Do you often have inaccurate thoughts that affect your ability to think positively?
Imagine tripping and falling in a busy grocery store. What is the first thought that comes to mind? Most people would think, “I’m a klutz, what’s wrong with me?” Then for the next hour, you might feel self-conscious or on edge.
These feelings of inadequacy and self-consciousness can be all consuming. But are your thoughts accurate? Does falling in public mean that you are incompetent? Everybody trips and falls. It is completely normal.
The Community Centre of Nipissing (CCCNIP) says it is time to challenge the thoughts that harm us. Having inaccurate thoughts is not abnormal. We all do it. However, studies show that consistently holding and believing inaccurate thoughts can lead to depression, helplessness, anxiety and a host of other problems such as disrupted relationships, social isolation or a stalled career.
CCCNIP can help people dealing with inaccurate thoughts.
What are inaccurate thoughts?
There are many thoughts that can be deemed ‘inaccurate.’ Some examples of common inaccurate thoughts include:
- “Things will only get worse.”
- “My accomplishments don’t count.”
- “People don’t like me.”
- “This problem will ruin my life!”
- “This isn’t supposed to happen”
- “I’m a jerk/loser/fool.”
- “This must be my fault.”
We often think that people are watching us when, in fact, they are not even paying attention or noticing us. We may feel that others think negatively of us when this is not the case at all.
How to prevent irrational thoughts from holding you back and making you sick
First, it is important to check-in with your thoughts.
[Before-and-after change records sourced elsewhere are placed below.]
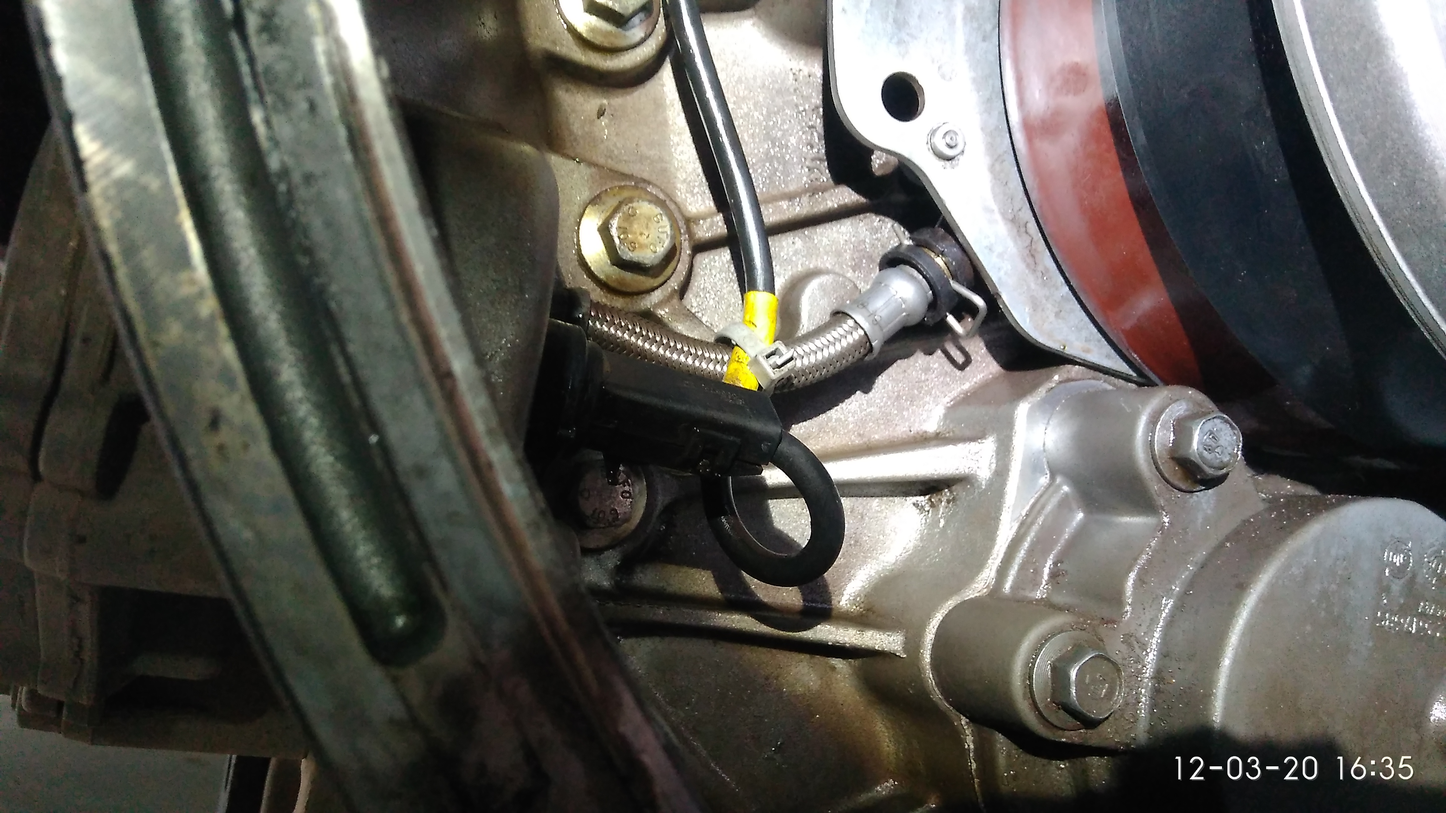
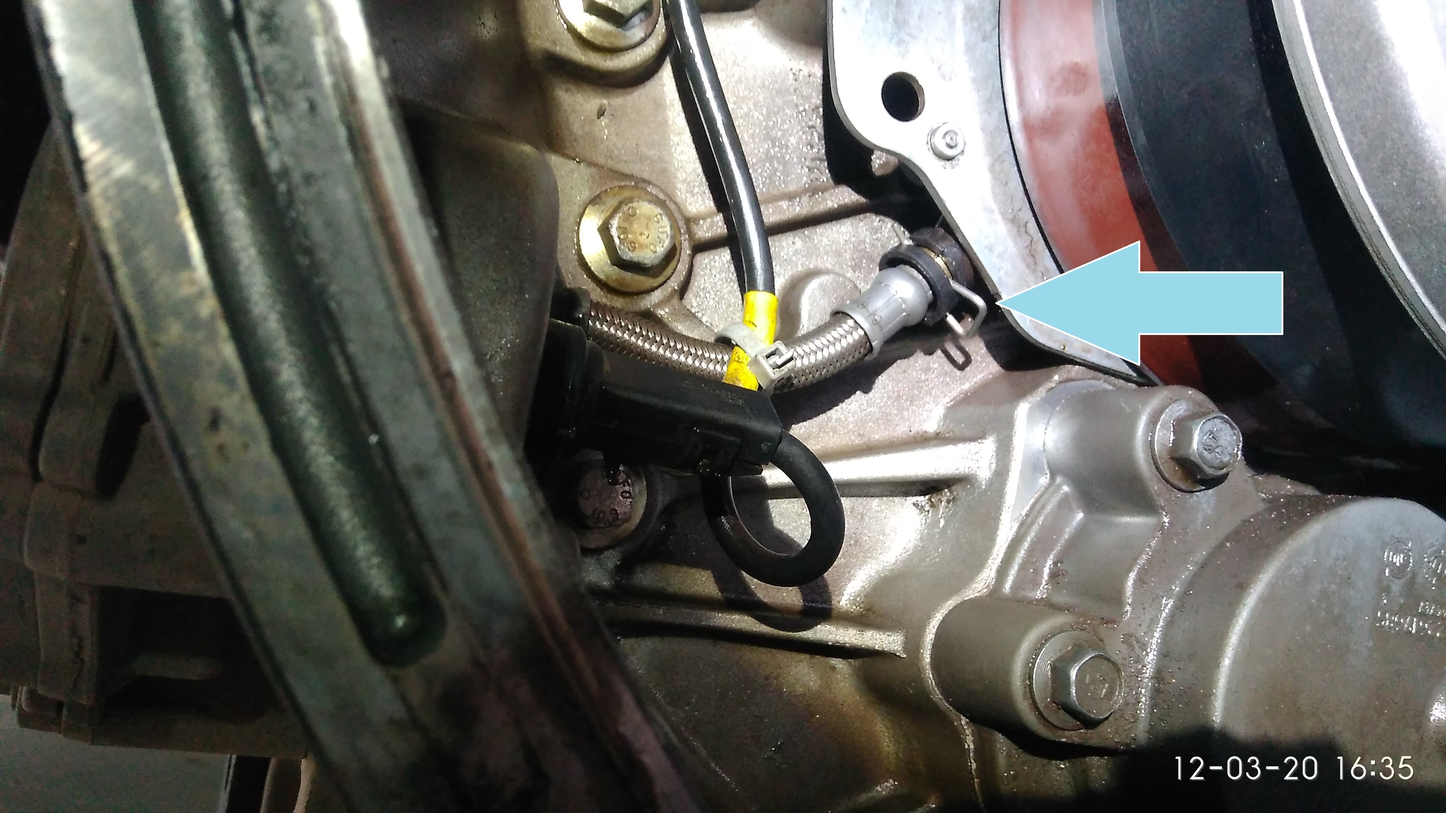
160320

Changed region(s): [[0.6875, 0.3102, 0.9062, 0.4653]]

diff --git a/sealing_ring.html b/sealing_ring.html
@@ -176,36 +176,34 @@
                 <h3>Реклама</h3>
             </div>
             <div class="infobox">
-                <h1>43170-1 Снятие коробки передач I-Shift </h1>
+                <h1>43131-4 Уплотнительное кольцо приводного вала, замена</h1>
                 <p>
-                    <h3>Время выполнения:</h3> 150 (1.5 часа).
+                    <h3>Время выполнения:</h3> 30 (18 мин).
                 </p>
-
-                <h3>Инструмент: </h3>
-                <ol class="rounded">
-                    <li>Ключ торцовый или головка *7 (откручивать хомуты)</li>
-                    <li>Ключ для проворота коленвала</li>
-
-                </ol>
                 <h3>Порядок действий: </h3>
                 <ol class="rounded">
-                    <li>Поднять кабину.</li>
-                    <li>Опорожнить пневматическую систему</li>
-                    <li>Слить антифриз</li>
-                    <li>Снять корпус воздушного фильтра.</li>
-                    <li>Снять карданные валы.</a></li>
-                    <li>Снять поперечину <a href="#01">Смотреть картинку</a></li>
-                    <li> Отсоединить шланг, расположенный на левой стороне рамы.<a href="#02">Смотреть картинку</a></li>
-                    <li>Отсоединить разъем. <a href="#03">Смотреть картинку</a></li>
-                    <li>Снять трубки ОЖ <a href="#04">Смотреть картинку</a></li>
-                    <li>Открутить верхние гайки. <a href="#06">Смотреть картинку</a></li>
-                    <li>Установить на место подъемное устройство. Закрепить коробку передач.<a href="#07">Смотреть картинку</a></li>
-                    <li>Открутить остальные гайки.</li>
-                    <li>Вытяните коробку передач до тех пор, пока не освободится входной вал. Опустите коробку передач.</li>
-                    <li>Если входной вал открутился от коробки передач. Проверить состояние входного вала. 
-                        Если входной вал поврежден. Заменить первичный вал. Заменить стопорное кольцо. Используйте новую деталь.
-                        <a href="#08">Смотреть картинку</a>
-                        </li>
+                    <li>Отсоедините разъем. <a href="#01">Смотреть картинку</a></li>
+                    <li>Снять уплотнительные кольца с подводящей трубки.</li>
+                    <li>Открутите винты. Демонтируйте цилиндр сцепления. <a href="#02">Смотреть картинку</a></li>
+                    <li>	
+                        Закрутите винт в уплотнение.
+                        Используйте винт для листового металла.
+                        Снимите уплотнение.
+                        Используйте монтировку.
+                        <a href="#03">Смотреть картинку</a>
+                    </li>
+                    <li>Проверьте и очистите соприкасающуюся поверхность.
+                        Нанесите консистентную смазку между кромками уплотнения.	
+                        Установите уплотнение. <a href="#04">Смотреть картинку</a>
+                    </li>
+                    <li>	
+                        Проследите за тем, чтобы смазка не попадала на шлицы.
+                        Установите цилиндр сцепления.
+                        Закрутите винты.
+                        Затяните винты с требуемым моментом. 45Нм
+                    </li>
+                    <li>Обратить внимание как устанавливать стопор на разъём 
+                        <a href="#05">Смотреть картинку</a></li>
                     <br>
                 </ol>
                 <h3>Полезные ссылки по теме:</h3>
@@ -213,30 +211,21 @@
 
                 <section class="gallery">
                     <div class="pic">
-                        <img src="img/content/trans/iShift_07.jpg" alt="Поперечина" title="Поперечина" id="01">
+                        <img src="img/content/trans/iShift_15.jpg" alt="Разъём" title="Разъём" id="01">
                     </div> <br>
                     <div class="pic">
-                        <img src="img/content/trans/iShift_08.jpg" alt="Шланг" title="Шланг" id="02">
+                        <img src="img/content/trans/iShift_01.jpg" alt="Цилиндр сцепления" title="Цилиндр сцепления" id="02">
                     </div> <br>
                     <div class="pic">
-                        <img src="img/content/trans/iShift_09.jpg" alt="Разъём" title="Разъём" id="03">
+                        <img src="img/content/trans/iShift_02.jpg" alt="Уплотнение" title="Уплотнение" id="03">
                     </div> <br>
                     <div class="pic">
-                        <img src="img/content/trans/iShift_10.jpg" id="04" alt="Трубка ОЖ" title="Трубка ОЖ">
+                        <img src="img/content/trans/iShift_03.jpg" id="04" alt="Установка уплотнения" title="Установка уплотнения">
                     </div> <br>
                     <div class="pic">
-                        <img src="img/content/trans/iShift_11.jpg" alt="Трубка ОЖ" title="Трубка ОЖ" id="05">
+                        <img src="img/content/trans/iShift_05.jpg" alt="Стопор на разъём" title="Стопор на разъём" id="05">
                     </div> <br>
-                    <div class="pic">
-                        <img src="img/content/trans/iShift_12.jpg" alt="Гайки" title="Гайки"
-                            id="06">
-                    </div> <br>
-                    <div class="pic">
-                        <img src="img/content/trans/iShift_13.jpg" alt="Подкатной домкрат" title="Домкрат" id="07">
-                    </div> <br>
-                    <div class="pic">
-                        <img src="img/content/trans/iShift_14.jpg" alt="Первичный вал" title="Первичный вал" id="07">
-                    </div> <br>
+                     <br>
                 </section>
                 <a href="sealing_ring.html">Уплотнительное кольцо приводного вала, замена.</a>
             </div>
Sometimes, thoughts can be automatic or subconscious. In that case, you need to stop, think and reflect. Take the time to clarify your thoughts. A good analogy is digging up a carrot in the garden. You have a hunch something is there, but you do not know until you actually dig it up.
Once you have recognized a thought, you can hold it up and examine it. Ask yourself: Does this make sense? Is this realistic? Do I have a reason to believe this? Simply questioning your thoughts can bring some sense of relief. Examining your thoughts can also help you to realize that thoughts can be studied, questioned and changed. Even if negative thoughts are true, it is better to understand them as best you can.
Looking for evidence that your thoughts are true is also important. Sharing your thoughts by someone you trust can also be a helpful habit to adopt. Recognizing when your thinking does not make sense is crucial to your mental wellness. We all have the ability to stop, think and reflect.
Testing inaccurate thoughts versus positive thinking
Overly positive thoughts can also be irrational and can cover up the things you need to question. CCCNIP Psychotherapist Rhonda Williams says, “Thoughts are not facts. Checking our thoughts helps us to ensure there is evidence to either support or refute the thought.” In fact, thoughts and feelings are closely linked. You might be surprised to learn how changing your thoughts can affect the intensity of what you are feeling or even change your emotions altogether.
Are you experiencing negative thoughts that control your life? Are you finding yourself overwhelmed with anxiety that never seems to end? Do you experience depression that overshadows your life?
CCCNIP can help you overcome anxiety and depression. Experienced counsellors are trained to help you recognize and overcome inaccurate thoughts. For more information call 705-472-6515 or visit www.cccnip.com.